Just because she'd saved the lad that she adore, she adore,
Just because she'd saved the lad that she adore.

Royston Wood sings The Pretty Ploughboy

It's of a brisk young ploughboy, was ploughing on the plain,
And his horses stood down in yonder shade.
It was down in yonder grove, he went whistling to his plough
And by chance there he met a pretty maid, pretty maid,
And by chance there he met a pretty maid.

Then this young lad did sing as they walked along,
“Pretty maid, oh, you are of high degree.
If I should fall in love the mind your parents disapprove
And the next thing they would send me to the sea, to the sea,
And the next thing they would send me to the sea.”

And when her aged parents they came for to know
That her love he was ploughing on the plain,
They sent for the press gang and pressed her love away
And they pressed him to the wars to be slain, to be slain,
And they pressed him to the wars to be slain.

So she dressed herself up all in her best
And her pockets had been well lined with gold.
You should see her trudge the streets with a tear all in her eye;
She was searching for her jolly sailor bold, sailor bold,
She was searching for her jolly sailor bold.

So the first man that she met was a jolly sailor bold.
“Have you seen my pretty ploughing boy?” she cried,
“Oh, he's just across the sea and he's sailing for the fleet.”
He said, “My pretty maid, will you ride, you ride?”
He said, “My pretty maid, will you ride?”

So she sailed until she came to the ship her love was in
And unto the Captain did complain.
She said, “I've come in search for my pretty ploughing boy,
Who was pressed into the wars to be slain, to be slain,
Who was pressed into the wars to be slain.”

So four hundred bright guineas she then did lay down,
And so freely she told them all o'er
Until she got her pretty ploughboy all in her arms,
And she hugged him till she got him safe on shore, safe on shore.
And she hugged him till she got him safe on shore.

And she set the bells to ring and so merry she did sing,
Just because she's saved the lad that she adore, she adore,
Just because she's saved the lad that she adore.

Eliza Carthy sings Pretty Ploughboy

It's of a brisk young ploughboy, he was ploughing on the plain,
And his horses stood down in yonder shade.
It was down in yonder grove he went whistling to his plough,
And by chance there he met a pretty maid, pretty maid,
And by chance there he met a pretty maid.

And when her aged parents they both came for to know
That her love he was ploughing on the plain,
They sent for the press gang and sent her love away,
And they sent him to the wars to be slain, to be slain,
And they sent him to the wars to be slain.

So she sailed till she came to the very ship she thought her love lay in
And unto the Captain she did complain.
She says, “I'm come in search for my pretty ploughing boy,
Who was sent unto the wars to be slain, to be slain,
Who was sent unto the wars to be slain.”

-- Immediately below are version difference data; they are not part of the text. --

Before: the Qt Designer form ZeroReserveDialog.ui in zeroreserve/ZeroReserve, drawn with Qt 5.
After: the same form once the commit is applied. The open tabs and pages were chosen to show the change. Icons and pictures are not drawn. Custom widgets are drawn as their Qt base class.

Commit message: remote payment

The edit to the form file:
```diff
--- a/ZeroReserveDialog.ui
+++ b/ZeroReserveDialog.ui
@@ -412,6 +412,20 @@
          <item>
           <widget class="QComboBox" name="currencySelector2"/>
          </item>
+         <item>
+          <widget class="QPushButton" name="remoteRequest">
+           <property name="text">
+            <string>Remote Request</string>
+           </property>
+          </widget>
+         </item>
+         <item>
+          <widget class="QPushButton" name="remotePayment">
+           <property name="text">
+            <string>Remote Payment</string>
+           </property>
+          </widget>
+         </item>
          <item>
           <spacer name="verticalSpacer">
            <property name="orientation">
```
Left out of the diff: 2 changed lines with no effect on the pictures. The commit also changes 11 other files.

So four hundred bright guineas with her hand she did lay down,
And so freely she told them out all o'er,
Until she got her pretty ploughboy all in her arms,
And she hugged him till she got him safe on shore, safe on shore.
And she hugged him till she got him safe on shore.

And she set those bells to ring and so sweetly she did sing,
Just because she saved the lad that she adored, she adored,
Just because she saved the lad that she adored.

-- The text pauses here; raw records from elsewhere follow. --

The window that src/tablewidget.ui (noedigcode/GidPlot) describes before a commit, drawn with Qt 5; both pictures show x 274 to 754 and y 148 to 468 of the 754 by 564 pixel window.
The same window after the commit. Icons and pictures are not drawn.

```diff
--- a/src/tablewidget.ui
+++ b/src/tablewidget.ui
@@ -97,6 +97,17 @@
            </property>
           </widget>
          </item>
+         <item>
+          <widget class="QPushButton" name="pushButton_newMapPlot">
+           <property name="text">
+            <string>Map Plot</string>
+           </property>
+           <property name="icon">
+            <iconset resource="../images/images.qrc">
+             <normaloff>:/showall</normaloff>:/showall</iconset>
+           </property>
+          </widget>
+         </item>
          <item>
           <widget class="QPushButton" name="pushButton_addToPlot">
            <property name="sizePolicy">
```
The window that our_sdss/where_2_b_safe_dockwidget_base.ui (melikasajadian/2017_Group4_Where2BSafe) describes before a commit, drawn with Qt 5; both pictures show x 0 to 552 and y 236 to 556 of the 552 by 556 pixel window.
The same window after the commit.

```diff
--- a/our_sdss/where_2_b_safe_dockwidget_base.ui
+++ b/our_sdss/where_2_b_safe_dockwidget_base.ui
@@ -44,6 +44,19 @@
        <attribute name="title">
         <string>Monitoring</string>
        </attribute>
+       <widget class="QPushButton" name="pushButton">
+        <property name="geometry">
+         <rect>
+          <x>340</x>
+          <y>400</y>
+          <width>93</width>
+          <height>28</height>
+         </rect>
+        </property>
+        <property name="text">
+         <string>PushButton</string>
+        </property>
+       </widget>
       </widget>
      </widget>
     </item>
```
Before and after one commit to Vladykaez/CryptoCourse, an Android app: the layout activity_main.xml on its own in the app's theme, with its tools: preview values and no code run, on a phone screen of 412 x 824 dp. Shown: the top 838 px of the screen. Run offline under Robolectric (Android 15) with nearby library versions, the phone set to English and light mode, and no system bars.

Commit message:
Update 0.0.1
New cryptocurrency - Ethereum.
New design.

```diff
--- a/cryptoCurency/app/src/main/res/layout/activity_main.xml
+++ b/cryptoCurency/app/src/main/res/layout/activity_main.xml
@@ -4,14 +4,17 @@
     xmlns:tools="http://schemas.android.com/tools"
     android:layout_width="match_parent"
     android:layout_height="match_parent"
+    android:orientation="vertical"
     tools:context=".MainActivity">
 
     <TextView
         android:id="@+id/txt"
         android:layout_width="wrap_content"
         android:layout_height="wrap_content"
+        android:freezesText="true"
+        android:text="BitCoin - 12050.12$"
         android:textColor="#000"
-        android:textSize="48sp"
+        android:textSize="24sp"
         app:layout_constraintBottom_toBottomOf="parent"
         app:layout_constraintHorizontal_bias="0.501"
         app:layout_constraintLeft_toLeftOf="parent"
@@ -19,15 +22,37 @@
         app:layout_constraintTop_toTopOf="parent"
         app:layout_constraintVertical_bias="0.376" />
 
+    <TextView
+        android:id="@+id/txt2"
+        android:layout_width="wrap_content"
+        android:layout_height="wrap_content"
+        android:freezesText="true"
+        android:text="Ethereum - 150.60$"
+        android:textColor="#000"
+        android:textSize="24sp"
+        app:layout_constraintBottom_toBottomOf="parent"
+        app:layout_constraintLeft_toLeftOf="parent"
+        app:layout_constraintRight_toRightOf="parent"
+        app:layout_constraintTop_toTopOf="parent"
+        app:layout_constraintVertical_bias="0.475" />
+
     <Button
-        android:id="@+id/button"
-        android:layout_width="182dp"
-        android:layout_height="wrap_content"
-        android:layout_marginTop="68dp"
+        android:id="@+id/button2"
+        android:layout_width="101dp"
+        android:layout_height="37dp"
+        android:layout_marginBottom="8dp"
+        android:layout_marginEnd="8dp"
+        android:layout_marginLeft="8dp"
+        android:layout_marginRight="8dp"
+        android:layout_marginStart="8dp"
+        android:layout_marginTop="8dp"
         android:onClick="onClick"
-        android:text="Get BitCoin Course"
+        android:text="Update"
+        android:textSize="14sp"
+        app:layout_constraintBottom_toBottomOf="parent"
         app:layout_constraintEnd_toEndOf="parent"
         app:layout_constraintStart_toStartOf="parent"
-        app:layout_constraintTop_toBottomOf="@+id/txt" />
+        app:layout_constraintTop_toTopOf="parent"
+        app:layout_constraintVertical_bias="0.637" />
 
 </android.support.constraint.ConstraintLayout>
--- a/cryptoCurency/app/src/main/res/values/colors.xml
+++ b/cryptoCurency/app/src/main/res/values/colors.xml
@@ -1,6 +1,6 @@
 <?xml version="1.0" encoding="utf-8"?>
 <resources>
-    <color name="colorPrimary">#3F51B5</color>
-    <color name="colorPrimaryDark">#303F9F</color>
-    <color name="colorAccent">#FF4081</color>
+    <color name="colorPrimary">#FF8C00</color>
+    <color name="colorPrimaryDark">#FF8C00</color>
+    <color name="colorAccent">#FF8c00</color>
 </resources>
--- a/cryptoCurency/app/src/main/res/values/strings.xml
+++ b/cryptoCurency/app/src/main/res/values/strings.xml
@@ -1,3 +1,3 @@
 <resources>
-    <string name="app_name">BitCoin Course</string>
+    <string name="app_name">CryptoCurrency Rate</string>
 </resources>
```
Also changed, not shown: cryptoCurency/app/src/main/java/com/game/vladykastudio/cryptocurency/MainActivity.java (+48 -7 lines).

Acknowledgements

Eliza Carthy's version was transcribed by Kira White. Thank you!